This month the rate of ADPs private employment year-over-year growth is below the tight range seen over this year. The rolling average of the year-over-year rate of growth was the same as last month. Last month's employment numbers were revised down.
ADP employment has not been a good predictor of BLS non-farm private job growth.
|Final 2Q2019 Productivity and Costs||????|| |
A simple summary of the headlines for this release is that labor costs are growing faster than productivity.
The overall view this quarter is that productivity is up 1.8 % from the same quarter one year ago (last quarter productivity was up a revised 2.3 %), while unit costs are up 2.6 % (last quarter labor costs were up a revised 2.6 %).

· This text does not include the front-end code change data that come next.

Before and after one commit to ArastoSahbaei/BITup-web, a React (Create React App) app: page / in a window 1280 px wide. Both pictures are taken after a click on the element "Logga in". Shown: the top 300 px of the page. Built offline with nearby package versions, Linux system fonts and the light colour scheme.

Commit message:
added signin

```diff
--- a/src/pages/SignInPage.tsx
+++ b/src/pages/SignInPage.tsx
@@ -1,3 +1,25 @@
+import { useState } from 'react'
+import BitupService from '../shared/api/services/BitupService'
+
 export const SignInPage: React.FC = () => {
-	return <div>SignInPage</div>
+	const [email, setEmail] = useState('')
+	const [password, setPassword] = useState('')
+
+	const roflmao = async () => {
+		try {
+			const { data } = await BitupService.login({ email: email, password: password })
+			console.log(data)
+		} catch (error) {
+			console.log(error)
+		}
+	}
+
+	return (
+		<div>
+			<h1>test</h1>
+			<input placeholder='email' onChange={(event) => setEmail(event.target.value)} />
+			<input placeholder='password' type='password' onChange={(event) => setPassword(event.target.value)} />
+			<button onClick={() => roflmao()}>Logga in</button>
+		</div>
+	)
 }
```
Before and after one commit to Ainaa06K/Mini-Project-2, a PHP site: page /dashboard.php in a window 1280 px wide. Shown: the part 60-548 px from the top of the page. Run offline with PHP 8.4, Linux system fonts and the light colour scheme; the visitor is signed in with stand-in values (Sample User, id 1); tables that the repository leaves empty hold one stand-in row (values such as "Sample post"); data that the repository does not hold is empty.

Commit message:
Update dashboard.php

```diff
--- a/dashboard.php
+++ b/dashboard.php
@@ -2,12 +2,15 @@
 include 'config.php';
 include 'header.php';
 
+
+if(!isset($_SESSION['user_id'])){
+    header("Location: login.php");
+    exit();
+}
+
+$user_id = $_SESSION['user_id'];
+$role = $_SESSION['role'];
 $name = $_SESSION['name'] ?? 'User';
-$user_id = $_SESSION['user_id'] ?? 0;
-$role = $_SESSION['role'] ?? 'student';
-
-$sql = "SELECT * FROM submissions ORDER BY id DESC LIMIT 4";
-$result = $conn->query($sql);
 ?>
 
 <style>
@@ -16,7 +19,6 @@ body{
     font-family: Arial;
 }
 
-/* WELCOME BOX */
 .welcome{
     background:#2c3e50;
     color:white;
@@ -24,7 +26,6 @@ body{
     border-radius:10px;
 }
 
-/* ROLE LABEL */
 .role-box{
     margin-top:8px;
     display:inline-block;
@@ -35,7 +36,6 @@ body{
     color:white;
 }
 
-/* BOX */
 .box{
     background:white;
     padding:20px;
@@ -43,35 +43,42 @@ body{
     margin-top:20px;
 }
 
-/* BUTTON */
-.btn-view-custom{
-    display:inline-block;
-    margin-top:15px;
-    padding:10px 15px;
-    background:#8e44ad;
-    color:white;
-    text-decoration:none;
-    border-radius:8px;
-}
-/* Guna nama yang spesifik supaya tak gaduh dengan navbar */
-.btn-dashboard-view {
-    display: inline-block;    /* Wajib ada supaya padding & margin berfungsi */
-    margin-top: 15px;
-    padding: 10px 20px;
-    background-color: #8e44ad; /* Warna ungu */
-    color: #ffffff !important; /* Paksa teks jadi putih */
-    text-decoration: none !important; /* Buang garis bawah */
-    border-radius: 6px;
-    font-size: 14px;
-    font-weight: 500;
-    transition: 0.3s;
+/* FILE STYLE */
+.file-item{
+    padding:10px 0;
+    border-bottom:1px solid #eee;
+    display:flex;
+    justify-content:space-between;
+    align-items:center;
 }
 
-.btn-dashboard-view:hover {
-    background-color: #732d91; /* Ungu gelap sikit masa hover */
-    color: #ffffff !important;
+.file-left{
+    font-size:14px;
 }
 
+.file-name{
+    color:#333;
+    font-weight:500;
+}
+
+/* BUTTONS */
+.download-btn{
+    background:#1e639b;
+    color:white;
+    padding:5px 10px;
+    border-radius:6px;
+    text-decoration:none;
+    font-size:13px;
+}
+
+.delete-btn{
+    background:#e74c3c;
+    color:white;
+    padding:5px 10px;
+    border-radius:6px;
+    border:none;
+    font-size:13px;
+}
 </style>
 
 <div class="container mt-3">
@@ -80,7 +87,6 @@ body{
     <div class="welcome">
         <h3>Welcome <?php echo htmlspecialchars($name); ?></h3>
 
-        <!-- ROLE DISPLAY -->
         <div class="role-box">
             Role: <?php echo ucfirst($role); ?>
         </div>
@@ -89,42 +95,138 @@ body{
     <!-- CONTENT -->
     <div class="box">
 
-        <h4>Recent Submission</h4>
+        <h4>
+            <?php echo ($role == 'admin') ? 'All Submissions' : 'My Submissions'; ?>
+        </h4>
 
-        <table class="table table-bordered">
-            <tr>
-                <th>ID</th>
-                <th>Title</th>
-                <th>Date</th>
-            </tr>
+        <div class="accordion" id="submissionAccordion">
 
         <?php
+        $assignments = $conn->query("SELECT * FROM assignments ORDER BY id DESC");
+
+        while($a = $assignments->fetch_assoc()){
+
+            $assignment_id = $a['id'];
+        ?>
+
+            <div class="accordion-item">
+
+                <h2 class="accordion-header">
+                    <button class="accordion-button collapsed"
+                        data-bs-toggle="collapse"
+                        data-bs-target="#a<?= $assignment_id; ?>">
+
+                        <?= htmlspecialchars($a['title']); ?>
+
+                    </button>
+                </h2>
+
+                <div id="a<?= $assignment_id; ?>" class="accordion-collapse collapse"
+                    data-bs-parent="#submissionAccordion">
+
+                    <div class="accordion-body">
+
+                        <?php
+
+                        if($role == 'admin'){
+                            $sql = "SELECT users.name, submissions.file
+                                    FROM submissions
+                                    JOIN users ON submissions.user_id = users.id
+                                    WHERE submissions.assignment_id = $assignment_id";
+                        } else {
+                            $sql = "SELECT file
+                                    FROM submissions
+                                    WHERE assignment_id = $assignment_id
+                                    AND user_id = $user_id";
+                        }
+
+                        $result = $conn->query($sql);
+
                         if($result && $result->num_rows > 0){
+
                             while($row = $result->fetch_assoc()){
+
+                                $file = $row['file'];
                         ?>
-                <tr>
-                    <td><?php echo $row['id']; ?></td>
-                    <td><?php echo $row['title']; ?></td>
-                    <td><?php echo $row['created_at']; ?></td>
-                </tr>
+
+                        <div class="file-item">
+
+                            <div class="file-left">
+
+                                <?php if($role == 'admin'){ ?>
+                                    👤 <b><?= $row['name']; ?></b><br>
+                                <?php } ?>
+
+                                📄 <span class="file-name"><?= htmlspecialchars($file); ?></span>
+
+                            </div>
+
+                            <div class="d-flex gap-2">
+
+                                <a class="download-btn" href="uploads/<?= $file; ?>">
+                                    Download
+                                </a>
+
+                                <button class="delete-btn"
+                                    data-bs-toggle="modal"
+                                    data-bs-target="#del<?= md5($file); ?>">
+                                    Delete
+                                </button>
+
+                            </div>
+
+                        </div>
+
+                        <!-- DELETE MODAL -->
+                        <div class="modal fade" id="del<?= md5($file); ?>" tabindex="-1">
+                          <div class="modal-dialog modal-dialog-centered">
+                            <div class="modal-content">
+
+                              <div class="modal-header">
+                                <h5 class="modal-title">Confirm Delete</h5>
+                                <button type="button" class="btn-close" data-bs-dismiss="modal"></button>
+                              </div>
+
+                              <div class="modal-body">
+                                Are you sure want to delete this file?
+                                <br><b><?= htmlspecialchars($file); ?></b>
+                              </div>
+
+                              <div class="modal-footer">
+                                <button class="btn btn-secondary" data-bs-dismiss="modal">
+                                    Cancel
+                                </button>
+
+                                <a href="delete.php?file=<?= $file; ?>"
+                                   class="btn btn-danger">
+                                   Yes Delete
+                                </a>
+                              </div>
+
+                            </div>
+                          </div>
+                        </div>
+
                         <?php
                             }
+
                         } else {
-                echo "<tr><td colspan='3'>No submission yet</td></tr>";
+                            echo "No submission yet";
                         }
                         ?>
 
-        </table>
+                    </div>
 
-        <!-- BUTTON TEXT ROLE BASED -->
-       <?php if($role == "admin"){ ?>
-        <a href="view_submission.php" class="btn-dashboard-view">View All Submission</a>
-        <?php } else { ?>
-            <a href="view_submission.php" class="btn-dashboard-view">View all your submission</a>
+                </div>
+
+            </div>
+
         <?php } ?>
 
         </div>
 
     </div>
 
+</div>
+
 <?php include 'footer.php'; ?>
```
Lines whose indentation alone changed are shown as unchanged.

Consider that GDP per capita is NOT growing year-over-year if one eliminates transfer payments. This down and dirty view suggest there is little productivity growth.
The only real change between the preliminary and this final is that labor cost rate of growth changed from 2.4% to 2.6%.
|July Manufacturing||points to soft growth but recovering|| |
US Census says manufacturing new orders improved month-over-month. Our analysis shows the rolling averages improved, and the rolling average growth is in contraction year-over-year.
According to the seasonally adjusted data, it was civilian aircraft which caused the improvement in the headline data. The data in this series is noisy so I would rely on the unadjusted 3 month rolling averages which improved but remains in contraction.
|July BLS Employment||poor jobs growth but jobs are a lagging indicator|| |
The headline seasonally adjusted BLS job growth was below expectations and rather weak. This was not a good report. The establishment and household surveys did not correlate. The trends clearly continue to show a slower growing employment picture.
Unadjusted Non-Farm Payrolls Year-over-Year Growth
Year-to-date unadjusted employment growth is 633,000 people below the pace of last year - and the worst year-to-date growth since 2010
|Surveys||manufacturing growth soft|| |
ISM and Markit Manufacturing Index - The ISM Manufacturing survey declined and is now in contraction for the first time in three years. The key internals were mixed. The Markit PMI manufacturing Index remained barely in positive territory and insignificantly declined.
ISM and Markit Service Index - The ISM non-manufacturing (aka ISM Services) index and the Markit PMI Services Index continued their growth cycle but one index significantly increased whilst the other marginally declined. These surveys significantly disagree - there can be no takeaways this month.
|Rail Movements||Definitely not positive news|| |
Rail so far in 2019 has changed from a reflection of a strong economic engine to contraction. Currently, not only are the economic intuitive components of rail in contraction, but the year-to-date has slipped into contraction.
My usual weekly wrap is in my instablog.
Disclosure: I/we have no positions in any stocks mentioned, and no plans to initiate any positions within the next 72 hours. I wrote this article myself, and it expresses my own opinions. I am not receiving compensation for it. I have no business relationship with any company whose stock is mentioned in this article.